Unable to display preview. Download preview PDF.
- Ahlskog, J. E., and Hoebel, B. G. (1972). Overeating and obesity from damage to a noradrenergic system in the brain. Science 182, 17–27.Google Scholar
- Garcia, J., and Ervin, F. R. (1968). Gustatory-visceral and telereceptor-cutaneous conditioning-Adaptation in internal and external milieus. Commun. Behav. Biol. Part A, 1, 389–415.Google Scholar
- Hamburg, M. D. (1971). Hypothalamic unit activity and eating behavior. Am. J. Physiol. 220, 980–985.Google Scholar
- Ito, M. (1972). Excitability of medial forebrain bundle neurons during self-stimulating behavior. J. Neurophysiol. 35, 652–664.Google Scholar
- Iversen, L. L. (1967). The Uptake and Storage of Noradrenaline in Sympathetic Nerves, Cambridge, England: The University Press.Google Scholar
- Jouvet, M. (1974). Monoaminergic regulation of the sleep-waking cycle in the cat. In:The Neurosciences, Third Study Program, F. O. Schmitt and F. G. Worden (Eds.). MIT Press, Cambridge, Mass., pp. 49–508.Google Scholar
- Kerr, F. W., Triplett, J. N., and Beeler, G. W. (1974). Reciprocal (push-pull) effects of morphine on single units in the ventromedian and lateral hypothalamus and influences on other nuclei; with a comment on methadone effects during withdrawal from morphine. Brain Res. 74, 81–103.CrossRefGoogle Scholar
- Klüver, H., and Bucy, P. C. (1937). Psychic blindness and other symptoms following bilateral temporal lobectomy in rhesus monkey. Am. J. Physiol. 119, 352–353.Google Scholar
- Linseman, M. A., and Olds, J. (1973). Activity changes in rat hypothalamus, preoptic area and striatum associated with Pavlovian conditioning. J. Neurophysiol. 36, 1038–1050.Google Scholar

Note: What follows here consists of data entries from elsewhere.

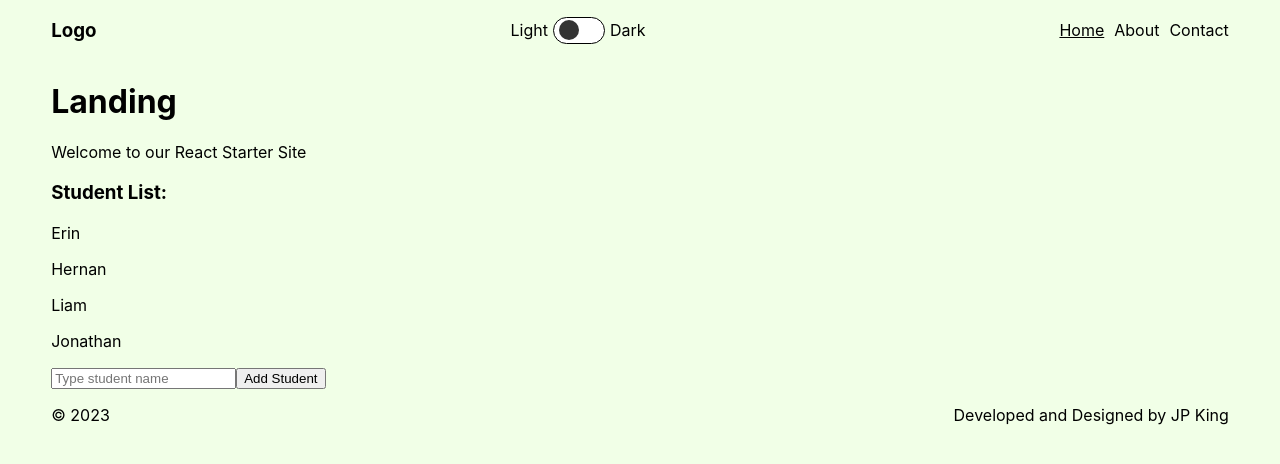
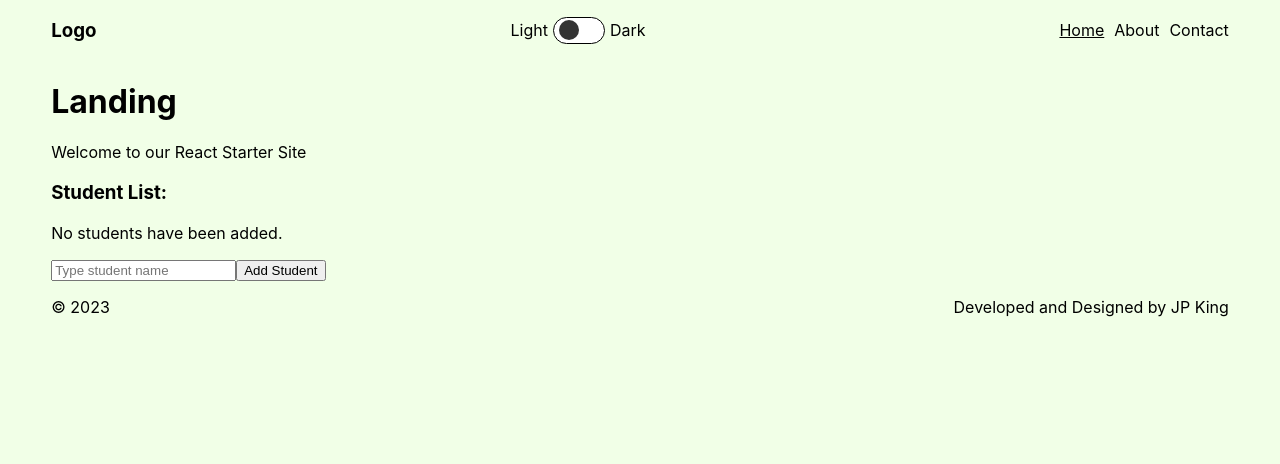
Before and after one commit to jp-king-1337/react_note_api_1, a React (Create React App) app in the folder client/: page / in a window 1280 px wide. Shown: the top 464 px of the page. Built offline with nearby package versions, Linux system fonts and the light colour scheme; the HTML template or start-up script is replaced by a standard one.

Commit message:
Up to date

```diff
--- a/client/src/App.js
+++ b/client/src/App.js
@@ -1,4 +1,4 @@
-import { useState } from "react";
+import { useEffect, useState } from "react";
 
 // Component Imports
 import Header from "./components/Header";
@@ -8,6 +8,7 @@ import Footer from "./components/Footer";
 import Landing from "./pages/Landing";
 import About from "./pages/About";
 import Contact from "./pages/Contact";
+import { getNames } from "./utils";
 
 // Configuring .env file
 // dotenv.config();
@@ -15,8 +16,15 @@ import Contact from "./pages/Contact";
 function App() {
     const [page, setPage] = useState("landing");
     const [studentName, setStudentName] = useState("");
-    const [students, setStudents] = useState(["Erin", "Hernan", "Liam", "Jonathan"]);
+    const [students, setStudents] = useState([]);
     const [darkMode, setDarkMode] = useState(false);
+
+    useEffect(() => {
+        const names = getNames();
+
+        setStudents([...names]);
+        console.log("Use Effect");
+    }, []);
 
     const handlePageView = () => {
         switch (page) {
--- a/client/src/pages/Landing.js
+++ b/client/src/pages/Landing.js
@@ -1,14 +1,15 @@
-import React, { useState } from "react";
+import { addName } from "../utils";
 
-function Landing({ studentName, setStudentName, students, setStudents }) {
+function Landing(props) {
 
     const handleNameInput = (event) => {
-        setStudentName(event.target.value);
+        props.setStudentName(event.target.value);
     }
 
     const addStudent = () => {
-        setStudents([...students, studentName]);
-        setStudentName("");
+        const names = addName(props.studentName)
+        props.setStudents([...names]);
+        props.setStudentName("");
     }
 
     const handleKeyPress = (event) => {
@@ -23,11 +24,14 @@ function Landing({ studentName, setStudentName, students, setStudents }) {
             <p>Welcome to our React Starter Site</p>
 
             <h3>Student List:</h3>
-            {students.map((student, i) => (
+
+            {!props.students.length && <p>No students have been added.</p>}
+
+            {props.students.map((student, i) => (
                 <p key={i}>{student}</p>
             ))}
 
-            <input onChange={handleNameInput} onKeyDown={handleKeyPress} value={studentName} type="text" placeholder="Type student name" />
+            <input onChange={handleNameInput} onKeyDown={handleKeyPress} value={props.studentName} type="text" placeholder="Type student name" />
             <button onClick={addStudent}>Add Student</button>
         </main>
     )
--- /dev/null
+++ b/client/src/utils/index.js
@@ -0,0 +1,13 @@
+export function getNames() {
+    return JSON.parse(localStorage.getItem("student_names")) || [];
+}
+
+export function addName(student_name) {
+    const names = getNames();
+
+    names.push(student_name);
+
+    localStorage.setItem("student_names", JSON.stringify(names));
+
+    return names;
+}
--- a/package.json
+++ b/package.json
@@ -4,7 +4,8 @@
     "description": "",
     "main": "index.js",
     "scripts": {
-        "dev": "cd ./client && npm run start"
+        "dev": "cd ./client && npm run start",
+        "build": "cd ./client && npm run build"
     },
     "keywords": [],
     "author": "",
```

- Olds, J. (1958). Discussion. In CIBA Foundation Symposium on the Neurological Basis of Behaviour. G. E. W. Wolstenholme and C. M. O’Connor (Eds.). London: Churchill, p. 89.Google Scholar
- Olds, J. (1962). Hypothalamic substrates of reward. Physiol Rev. 42, 554–604.Google Scholar
- Olds, M. E., and Olds, J. (1962). Approach-escape interactions in rat brain. Am. J. Physiol. 203, 803–810.Google Scholar
- Phillis, J. W. (1970). The Pharmacology of Synapses. New York: Pergamon Press.Google Scholar
- Roberts, W. W. (1958). Both rewarding and punishing effects from stimulation of posterior hypothalamus of cat with same electrode at same intensity. J. Comp. Phychol. 51, 400–407.Google Scholar
- Ungerstedt, U. (1971a). Stereotaxic mapping of the monoamine pathways in the rat brain. Acta Physiol Scand. (Suppl. 367), 1–4Google Scholar
- Villabianca, J. (1974). Presentation of films of kittens and cats with bilateral ablations of the caudate nuclei. Conference on Brain Mechanisms in Mental Retardation. Oxnard, California, Jan. 13-16. (Sponsored jointly by MRRC of UCLA and NICHHD, Washington, D. C.).Google Scholar
- Wise, C. D., Berger, B. D., and Stein, L. (1973). Evidence of alpha-noradrenergic reward receptors and serotonergic punishment receptors in the rat brain. Biol Psychiatry 6, 3–21.Google Scholar